— TASK INSTRUCTIONS —
Look through the entries and count each line that includes the string "classification". Reply with the number alone.
━━━━━ DATASET RECORDS ━━━━━
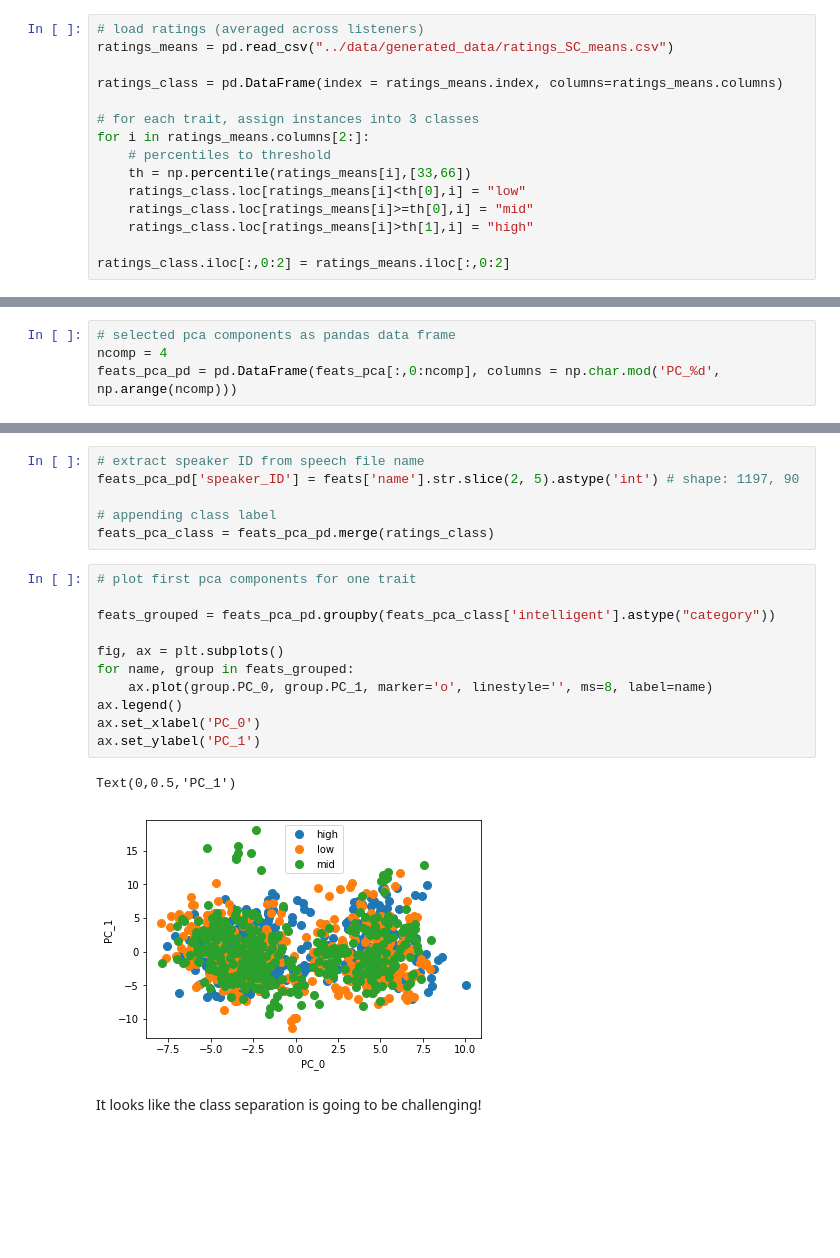
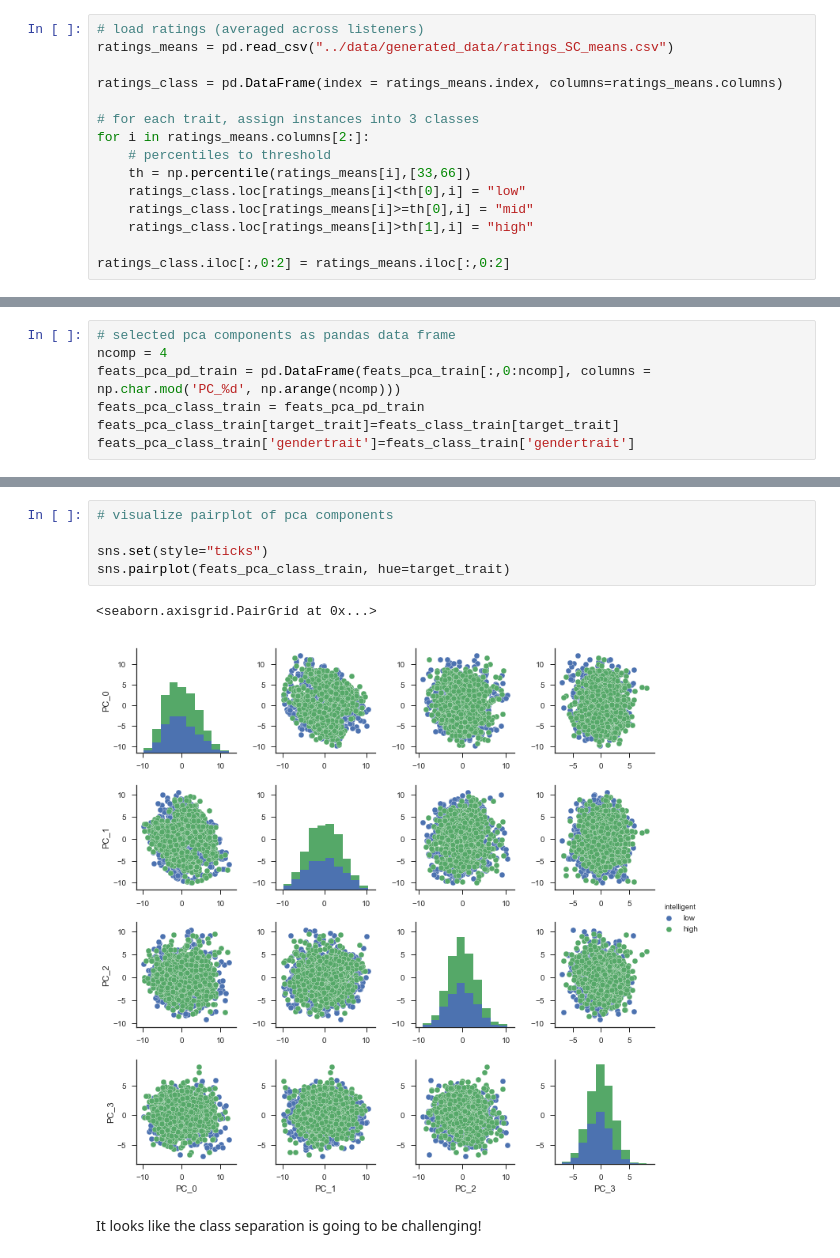
Before and after one commit to laufergall/ML_Speaker_Characteristics, a Jupyter notebook: classification/02_evaluating_classification.ipynb, the cells around one changed output, grey strips where cells are left out. Saved outputs shown, nothing was run; the diff lists cells and outputs as text; blank space fills up the shorter version.

```diff
--- a/classification/02_evaluating_classification.ipynb
+++ b/classification/02_evaluating_classification.ipynb
@@ -133,4 +215,7 @@ We will retain the first 4 principal components, which account for 53% of the ex
 # %%
 # selected pca components as pandas data frame
 ncomp = 4
-feats_pca_pd = pd.DataFrame(feats_pca[:,0:ncomp], columns = np.char.mod('PC_%d', np.arange(ncomp)))
+feats_pca_pd_train = pd.DataFrame(feats_pca_train[:,0:ncomp], columns = np.char.mod('PC_%d', np.arange(ncomp)))
+feats_pca_class_train = feats_pca_pd_train
+feats_pca_class_train[target_trait]=feats_class_train[target_trait]
+feats_pca_class_train['gendertrait']=feats_class_train['gendertrait']
@@ -141,23 +222,11 @@ Unfortunately, no subjective ratings have been collected for the spontaneous dia
-# %%
-# extract speaker ID from speech file name
-feats_pca_pd['speaker_ID'] = feats['name'].str.slice(2, 5).astype('int') # shape: 1197, 90
-
-# appending class label
-feats_pca_class = feats_pca_pd.merge(ratings_class)
-# %%
-# plot first pca components for one trait
-
-feats_grouped = feats_pca_pd.groupby(feats_pca_class['intelligent'].astype("category"))
-
-fig, ax = plt.subplots()
-for name, group in feats_grouped:
-    ax.plot(group.PC_0, group.PC_1, marker='o', linestyle='', ms=8, label=name)
-ax.legend()
-ax.set_xlabel('PC_0')
-ax.set_ylabel('PC_1')
-# %% [output]
-Text(0,0.5,'PC_1')
-[figure, removed]
+# %%
+# visualize pairplot of pca components
+
+sns.set(style="ticks")
+sns.pairplot(feats_pca_class_train, hue=target_trait)
+# %% [output]
+<seaborn.axisgrid.PairGrid at 0x...>
+[figure, added]
 # %% [markdown]
 It looks like the class separation is going to be challenging!
 # %% [markdown]
```
Also changed, not shown: parts of 40 cells of this notebook.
━━━━━
— EXERCISE SOLUTION —
3